Author: Mike Stone
Battery energy storage may still be too expensive to replace diesel entirely as backup to solar-powered networks. But there is a case being made for diesel to take more of a back seat - which will allow more renewable energy into the mix.
Philip Hiersemenzel, spokesperson for the German energy storage project developer Younicos, is keen to point out that battery storage should be seen as complementary to diesel backup and a way to reduce the overall system’s reliance on diesel. In fact, without storage, says Hiersemenzel, renewables will not have the opportunity to reach their optimal level in an off-grid scenario.
“In far and away most of the hundred-plus cases we’ve looked at, the optimal renewable share leading the lowest cost per kWh is above 30%. Since you simply can’t get to that while you still have a diesel (gen-set) running, because of the diesel’s must-run requirement, you need the battery,” he comments.
The must-run requirement for big diesel generators is the key point here. Simply stopping and starting a heavy-duty gen-set whenever there’s a threat of a cloudy day is not an option if you want a long life for your investment. And if you do that, you aren’t going to want too much solar to swamp your system.

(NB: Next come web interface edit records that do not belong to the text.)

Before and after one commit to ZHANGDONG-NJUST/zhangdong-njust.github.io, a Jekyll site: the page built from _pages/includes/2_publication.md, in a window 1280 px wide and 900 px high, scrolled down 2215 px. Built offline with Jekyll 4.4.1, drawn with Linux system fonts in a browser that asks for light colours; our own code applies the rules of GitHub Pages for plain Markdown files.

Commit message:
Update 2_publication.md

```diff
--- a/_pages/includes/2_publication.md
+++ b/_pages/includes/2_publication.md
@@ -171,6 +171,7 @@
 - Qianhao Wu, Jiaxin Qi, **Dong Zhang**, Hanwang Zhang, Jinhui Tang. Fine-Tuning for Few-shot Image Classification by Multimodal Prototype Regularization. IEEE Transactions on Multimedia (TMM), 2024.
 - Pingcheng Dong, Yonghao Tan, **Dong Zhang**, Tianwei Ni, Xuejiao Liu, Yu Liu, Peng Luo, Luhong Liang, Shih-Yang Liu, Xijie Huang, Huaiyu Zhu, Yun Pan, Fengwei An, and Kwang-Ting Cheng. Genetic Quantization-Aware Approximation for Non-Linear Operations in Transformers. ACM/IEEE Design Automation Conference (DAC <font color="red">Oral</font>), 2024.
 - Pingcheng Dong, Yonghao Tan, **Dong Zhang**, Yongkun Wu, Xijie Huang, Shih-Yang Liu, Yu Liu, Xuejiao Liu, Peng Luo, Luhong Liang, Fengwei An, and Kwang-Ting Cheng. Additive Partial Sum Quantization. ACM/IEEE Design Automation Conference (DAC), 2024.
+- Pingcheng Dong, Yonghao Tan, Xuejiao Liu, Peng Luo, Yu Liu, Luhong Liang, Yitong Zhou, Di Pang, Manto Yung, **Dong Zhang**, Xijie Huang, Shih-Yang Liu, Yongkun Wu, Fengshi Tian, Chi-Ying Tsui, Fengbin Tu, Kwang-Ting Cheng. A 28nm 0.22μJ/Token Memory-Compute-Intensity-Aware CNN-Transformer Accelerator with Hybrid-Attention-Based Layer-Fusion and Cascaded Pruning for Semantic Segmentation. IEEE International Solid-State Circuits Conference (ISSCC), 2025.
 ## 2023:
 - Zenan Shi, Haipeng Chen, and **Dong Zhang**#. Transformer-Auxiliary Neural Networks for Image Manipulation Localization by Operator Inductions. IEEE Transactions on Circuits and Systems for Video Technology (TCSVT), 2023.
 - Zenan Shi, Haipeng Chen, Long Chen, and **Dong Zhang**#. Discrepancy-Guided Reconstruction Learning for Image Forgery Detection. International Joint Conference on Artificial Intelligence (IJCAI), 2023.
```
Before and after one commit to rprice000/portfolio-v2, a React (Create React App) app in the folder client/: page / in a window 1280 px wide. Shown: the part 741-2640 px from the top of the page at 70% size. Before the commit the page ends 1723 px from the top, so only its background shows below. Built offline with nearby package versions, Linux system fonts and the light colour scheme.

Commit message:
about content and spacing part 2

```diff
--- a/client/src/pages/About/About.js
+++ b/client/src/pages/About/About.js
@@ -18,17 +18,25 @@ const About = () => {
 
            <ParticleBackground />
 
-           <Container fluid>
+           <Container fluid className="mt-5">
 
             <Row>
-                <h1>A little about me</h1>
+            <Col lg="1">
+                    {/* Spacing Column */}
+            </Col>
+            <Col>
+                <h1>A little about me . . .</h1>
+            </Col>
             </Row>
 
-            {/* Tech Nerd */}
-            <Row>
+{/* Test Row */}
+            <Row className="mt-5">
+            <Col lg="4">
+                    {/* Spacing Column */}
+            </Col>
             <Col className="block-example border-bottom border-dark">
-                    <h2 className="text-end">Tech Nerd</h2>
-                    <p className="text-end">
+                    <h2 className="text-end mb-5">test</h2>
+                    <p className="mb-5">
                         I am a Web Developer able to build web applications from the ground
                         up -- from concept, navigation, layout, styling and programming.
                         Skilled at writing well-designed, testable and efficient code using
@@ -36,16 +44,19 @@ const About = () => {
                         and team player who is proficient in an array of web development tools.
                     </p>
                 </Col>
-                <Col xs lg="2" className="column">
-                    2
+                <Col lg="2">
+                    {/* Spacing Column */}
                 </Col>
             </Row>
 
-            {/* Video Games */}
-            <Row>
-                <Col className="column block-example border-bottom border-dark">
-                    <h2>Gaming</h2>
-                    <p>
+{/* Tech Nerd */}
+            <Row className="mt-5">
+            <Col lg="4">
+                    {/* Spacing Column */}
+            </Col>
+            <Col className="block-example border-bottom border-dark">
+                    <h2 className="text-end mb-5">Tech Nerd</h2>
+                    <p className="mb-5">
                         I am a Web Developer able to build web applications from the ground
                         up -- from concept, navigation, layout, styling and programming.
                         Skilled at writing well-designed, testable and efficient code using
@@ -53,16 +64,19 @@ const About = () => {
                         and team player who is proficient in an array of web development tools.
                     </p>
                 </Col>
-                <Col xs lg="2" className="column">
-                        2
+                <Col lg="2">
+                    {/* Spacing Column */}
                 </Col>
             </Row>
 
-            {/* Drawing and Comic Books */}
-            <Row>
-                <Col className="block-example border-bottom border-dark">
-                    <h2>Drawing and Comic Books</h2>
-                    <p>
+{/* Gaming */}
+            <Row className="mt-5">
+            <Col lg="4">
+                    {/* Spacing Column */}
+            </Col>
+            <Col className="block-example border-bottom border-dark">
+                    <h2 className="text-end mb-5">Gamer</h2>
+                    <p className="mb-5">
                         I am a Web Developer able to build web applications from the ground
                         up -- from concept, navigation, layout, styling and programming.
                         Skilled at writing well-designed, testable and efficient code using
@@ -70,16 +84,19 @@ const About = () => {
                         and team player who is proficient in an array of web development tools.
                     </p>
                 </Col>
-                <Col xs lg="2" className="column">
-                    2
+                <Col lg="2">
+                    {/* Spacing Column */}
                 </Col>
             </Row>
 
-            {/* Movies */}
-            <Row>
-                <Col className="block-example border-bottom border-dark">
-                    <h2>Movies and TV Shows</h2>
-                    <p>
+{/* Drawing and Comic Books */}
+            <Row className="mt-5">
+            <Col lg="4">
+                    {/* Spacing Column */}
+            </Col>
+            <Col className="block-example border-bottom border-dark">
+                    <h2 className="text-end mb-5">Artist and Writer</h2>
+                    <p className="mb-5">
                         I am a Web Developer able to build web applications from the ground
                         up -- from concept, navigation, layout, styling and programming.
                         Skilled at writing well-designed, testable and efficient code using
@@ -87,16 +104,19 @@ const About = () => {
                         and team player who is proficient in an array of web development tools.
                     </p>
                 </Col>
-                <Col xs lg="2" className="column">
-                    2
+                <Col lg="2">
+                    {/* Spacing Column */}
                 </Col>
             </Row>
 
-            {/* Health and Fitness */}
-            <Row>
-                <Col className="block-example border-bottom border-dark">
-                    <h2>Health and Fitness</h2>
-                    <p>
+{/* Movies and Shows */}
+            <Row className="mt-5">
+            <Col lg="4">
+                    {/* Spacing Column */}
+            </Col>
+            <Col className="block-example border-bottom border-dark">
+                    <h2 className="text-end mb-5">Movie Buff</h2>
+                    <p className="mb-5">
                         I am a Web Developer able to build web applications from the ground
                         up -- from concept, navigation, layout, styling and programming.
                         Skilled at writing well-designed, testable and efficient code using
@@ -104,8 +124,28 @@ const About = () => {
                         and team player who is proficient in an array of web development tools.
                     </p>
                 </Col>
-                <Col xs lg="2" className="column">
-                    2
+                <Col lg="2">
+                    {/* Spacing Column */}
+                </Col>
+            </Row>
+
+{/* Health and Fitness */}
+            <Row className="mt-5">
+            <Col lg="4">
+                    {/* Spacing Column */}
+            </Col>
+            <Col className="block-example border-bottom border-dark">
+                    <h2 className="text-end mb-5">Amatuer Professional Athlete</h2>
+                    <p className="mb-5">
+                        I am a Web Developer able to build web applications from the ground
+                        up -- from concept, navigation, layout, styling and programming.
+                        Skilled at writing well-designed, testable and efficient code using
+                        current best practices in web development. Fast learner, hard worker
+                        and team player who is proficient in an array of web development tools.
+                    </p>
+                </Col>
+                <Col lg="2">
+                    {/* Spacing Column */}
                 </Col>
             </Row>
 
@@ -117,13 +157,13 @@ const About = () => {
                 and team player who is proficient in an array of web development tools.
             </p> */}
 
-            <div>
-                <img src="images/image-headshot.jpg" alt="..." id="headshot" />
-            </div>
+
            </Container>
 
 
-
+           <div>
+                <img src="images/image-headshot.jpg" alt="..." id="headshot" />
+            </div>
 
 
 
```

If instead you invest in energy storage to mop up excess solar energy, and use a more modest diesel set-up power (typically 20-40% of the overall energy produced, says Hiersemenzel), your operating costs will fall. So if the case is so strong, why isn’t there more storage being sold?
Hiersemenzel points to a lack of trust in energy storage technologies as being one of the big current barriers to storage making inroads to replacing diesel. He insists that when Younico's project on the island of Graciosa in the Azores comes online these doubts will be dispelled. To do so, it will have to fulfil its goal of increasing the energy generated by renewables from 15% today to a projected 65%.
Island micro-grids are the low-hanging fruit of the solar-plus-storage market. The costs of importing diesel by tanker are high – so solar can make big economic sense. Adding more renewables, such as bio-fuels and wind, to the mix, as on Graciosa, helps add stability to the system.
Tim Hennessey, COO and president of US energy storage company Imergy, also identifies “various parts of Africa or anywhere the grid is unreliable,” as currently being economically viable for solar-plus-storage over solar plus diesel. In fact, he said: “Battery storage solutions make sense in every emerging market. There is no emerging market where energy prices are low.”
Imergy has recently committed to delivering 1,000 vanadium redox flow batteries to be used by SunEdison as a solar-plus-storage offering in India, over the next three years. SunEdison says its goal is to install 5,000 systems over the next five years, with the intention of bringing power to 10 million people. According to Imergy, diesel backup will not be part of that deal.